PROBLEM TO WORK ON: Within the records below, how many lines contain "duration"? The answer is that number alone.

(Records from a dataset)
++++++

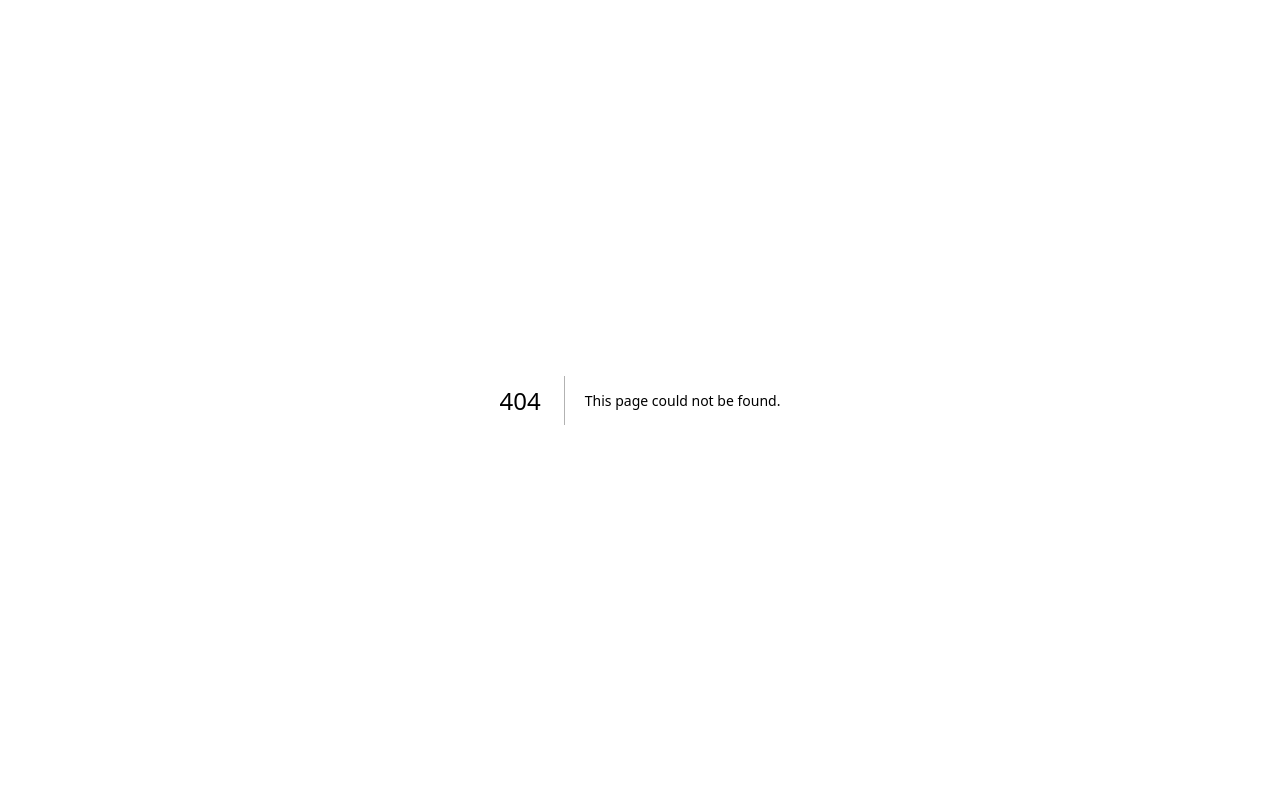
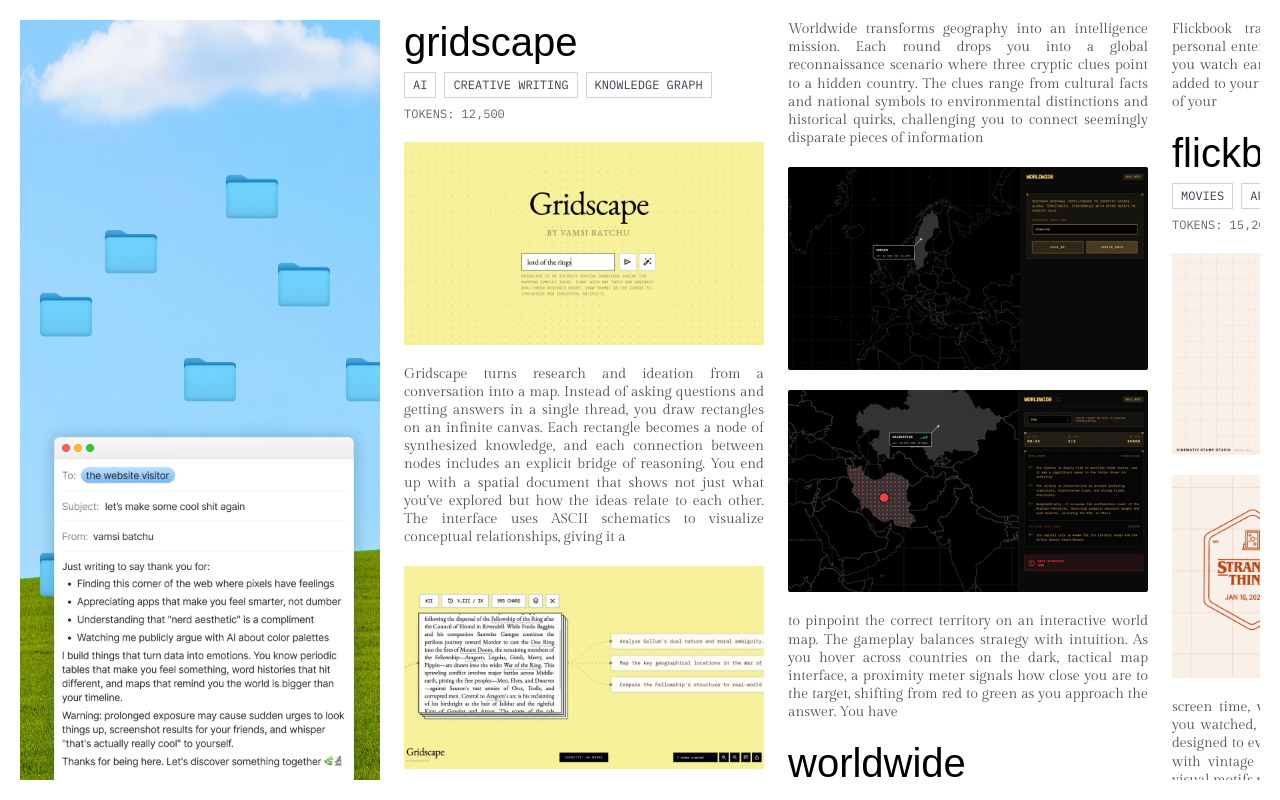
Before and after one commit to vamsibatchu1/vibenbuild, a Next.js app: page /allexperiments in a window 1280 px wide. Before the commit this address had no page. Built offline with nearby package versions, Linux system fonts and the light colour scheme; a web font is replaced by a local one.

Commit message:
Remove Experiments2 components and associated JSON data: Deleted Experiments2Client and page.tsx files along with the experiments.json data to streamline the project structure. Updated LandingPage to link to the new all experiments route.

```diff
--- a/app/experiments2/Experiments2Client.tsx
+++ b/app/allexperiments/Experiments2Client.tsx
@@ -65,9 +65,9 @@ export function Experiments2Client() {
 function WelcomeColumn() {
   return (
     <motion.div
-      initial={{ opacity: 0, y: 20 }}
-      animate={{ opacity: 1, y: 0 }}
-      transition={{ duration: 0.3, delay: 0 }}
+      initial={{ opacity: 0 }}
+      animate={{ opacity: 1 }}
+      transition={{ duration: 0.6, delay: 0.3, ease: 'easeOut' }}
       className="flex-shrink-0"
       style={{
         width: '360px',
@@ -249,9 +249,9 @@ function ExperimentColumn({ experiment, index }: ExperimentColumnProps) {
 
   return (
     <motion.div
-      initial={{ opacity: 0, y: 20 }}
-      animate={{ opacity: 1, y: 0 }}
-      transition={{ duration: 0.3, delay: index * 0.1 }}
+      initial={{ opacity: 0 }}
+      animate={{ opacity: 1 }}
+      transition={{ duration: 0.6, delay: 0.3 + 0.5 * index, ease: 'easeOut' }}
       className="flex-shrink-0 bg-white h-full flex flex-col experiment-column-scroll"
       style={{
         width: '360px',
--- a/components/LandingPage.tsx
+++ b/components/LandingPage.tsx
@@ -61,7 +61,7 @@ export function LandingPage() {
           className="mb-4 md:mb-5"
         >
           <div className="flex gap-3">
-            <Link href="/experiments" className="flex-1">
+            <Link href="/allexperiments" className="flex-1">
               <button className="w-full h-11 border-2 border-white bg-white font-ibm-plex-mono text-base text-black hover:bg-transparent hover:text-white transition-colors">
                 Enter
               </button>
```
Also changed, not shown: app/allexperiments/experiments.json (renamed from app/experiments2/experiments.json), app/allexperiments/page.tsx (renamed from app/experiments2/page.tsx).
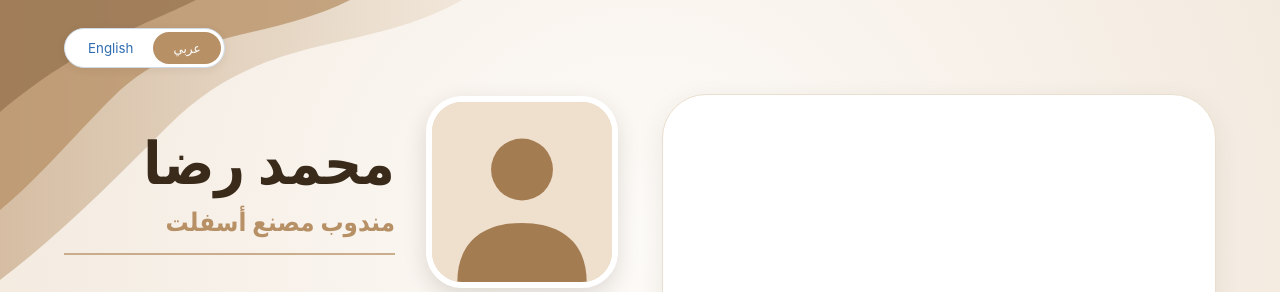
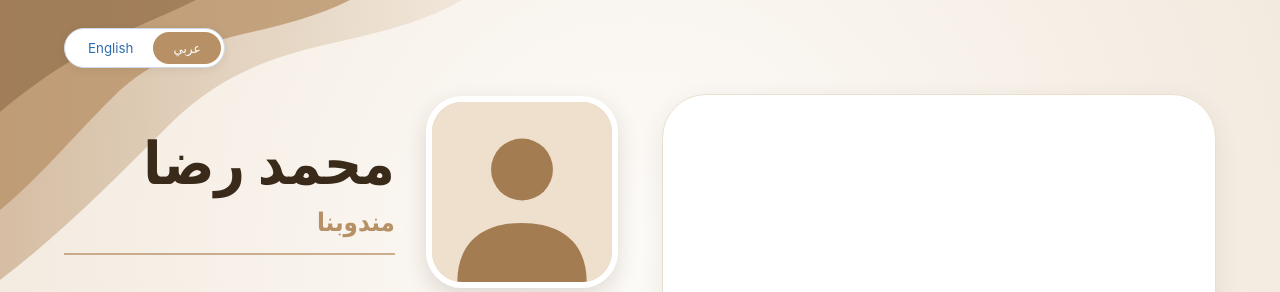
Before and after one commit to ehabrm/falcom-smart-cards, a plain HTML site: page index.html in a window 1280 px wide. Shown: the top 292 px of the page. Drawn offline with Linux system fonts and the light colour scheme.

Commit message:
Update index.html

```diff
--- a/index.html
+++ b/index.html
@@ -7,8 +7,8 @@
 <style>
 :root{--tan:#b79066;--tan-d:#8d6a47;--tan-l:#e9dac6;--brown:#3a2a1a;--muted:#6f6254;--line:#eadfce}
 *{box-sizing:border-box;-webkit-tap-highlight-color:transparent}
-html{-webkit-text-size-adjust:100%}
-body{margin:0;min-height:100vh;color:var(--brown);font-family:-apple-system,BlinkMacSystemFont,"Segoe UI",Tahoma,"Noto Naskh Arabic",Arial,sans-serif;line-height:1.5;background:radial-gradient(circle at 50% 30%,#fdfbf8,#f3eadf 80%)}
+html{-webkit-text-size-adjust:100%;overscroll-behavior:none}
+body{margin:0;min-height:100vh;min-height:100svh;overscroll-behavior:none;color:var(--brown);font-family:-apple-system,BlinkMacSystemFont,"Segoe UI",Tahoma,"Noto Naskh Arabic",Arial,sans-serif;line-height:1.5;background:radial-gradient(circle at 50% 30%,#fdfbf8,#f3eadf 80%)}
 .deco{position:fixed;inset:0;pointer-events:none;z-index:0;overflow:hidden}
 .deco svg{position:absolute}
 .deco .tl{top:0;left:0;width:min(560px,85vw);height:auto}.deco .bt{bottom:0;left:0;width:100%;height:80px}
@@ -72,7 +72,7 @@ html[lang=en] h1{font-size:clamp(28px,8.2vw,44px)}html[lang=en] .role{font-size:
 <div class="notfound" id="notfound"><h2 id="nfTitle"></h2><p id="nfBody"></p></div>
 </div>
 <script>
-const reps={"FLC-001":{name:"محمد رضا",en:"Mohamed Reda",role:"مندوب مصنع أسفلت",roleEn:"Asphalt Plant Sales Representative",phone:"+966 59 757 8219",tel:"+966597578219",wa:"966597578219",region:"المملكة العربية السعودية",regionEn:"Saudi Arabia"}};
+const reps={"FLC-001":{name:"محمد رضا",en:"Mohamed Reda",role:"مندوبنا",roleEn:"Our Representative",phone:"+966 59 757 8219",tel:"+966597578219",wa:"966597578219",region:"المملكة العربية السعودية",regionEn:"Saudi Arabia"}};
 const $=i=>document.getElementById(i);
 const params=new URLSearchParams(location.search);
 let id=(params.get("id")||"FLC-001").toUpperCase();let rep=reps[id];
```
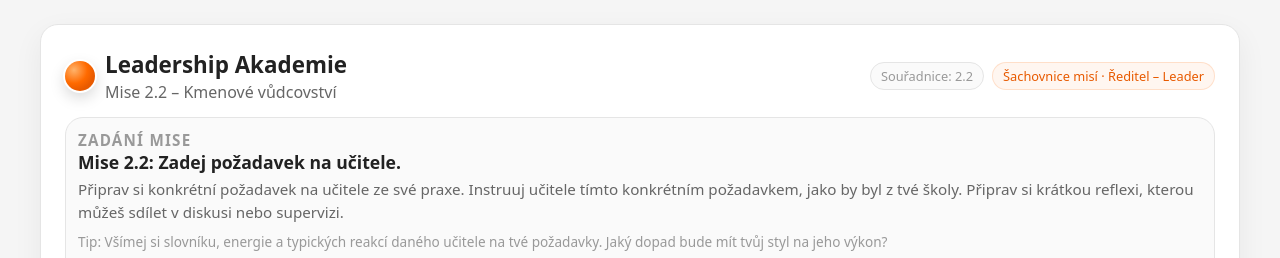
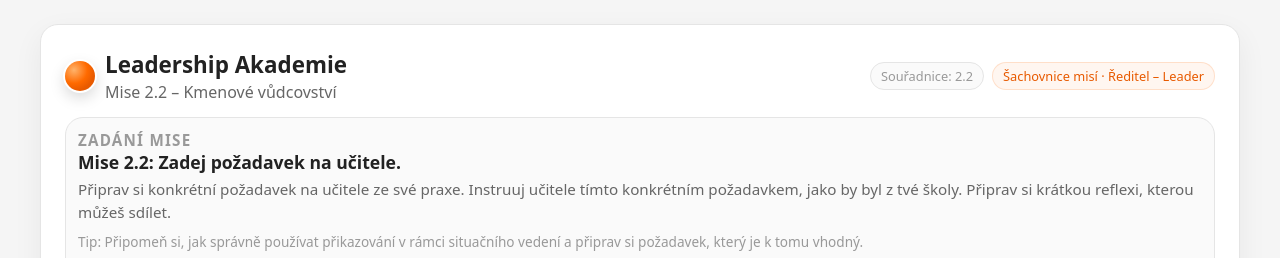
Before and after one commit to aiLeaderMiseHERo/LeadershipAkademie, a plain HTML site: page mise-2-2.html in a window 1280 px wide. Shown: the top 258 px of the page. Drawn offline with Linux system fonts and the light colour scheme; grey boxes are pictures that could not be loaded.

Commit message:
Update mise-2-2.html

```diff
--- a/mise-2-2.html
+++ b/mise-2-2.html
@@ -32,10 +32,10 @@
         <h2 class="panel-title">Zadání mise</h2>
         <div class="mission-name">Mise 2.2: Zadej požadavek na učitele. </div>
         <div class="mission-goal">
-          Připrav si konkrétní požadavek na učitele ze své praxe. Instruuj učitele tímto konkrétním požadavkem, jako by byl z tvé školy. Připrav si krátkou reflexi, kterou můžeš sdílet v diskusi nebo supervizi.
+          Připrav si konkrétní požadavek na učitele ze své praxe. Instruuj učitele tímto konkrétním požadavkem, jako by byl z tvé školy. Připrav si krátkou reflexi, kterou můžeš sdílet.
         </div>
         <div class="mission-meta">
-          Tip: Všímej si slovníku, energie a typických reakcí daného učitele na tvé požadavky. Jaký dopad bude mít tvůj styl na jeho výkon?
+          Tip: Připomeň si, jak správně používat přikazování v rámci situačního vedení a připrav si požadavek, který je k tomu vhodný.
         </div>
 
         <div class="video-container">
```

++++++

WRITTEN ANSWER: 4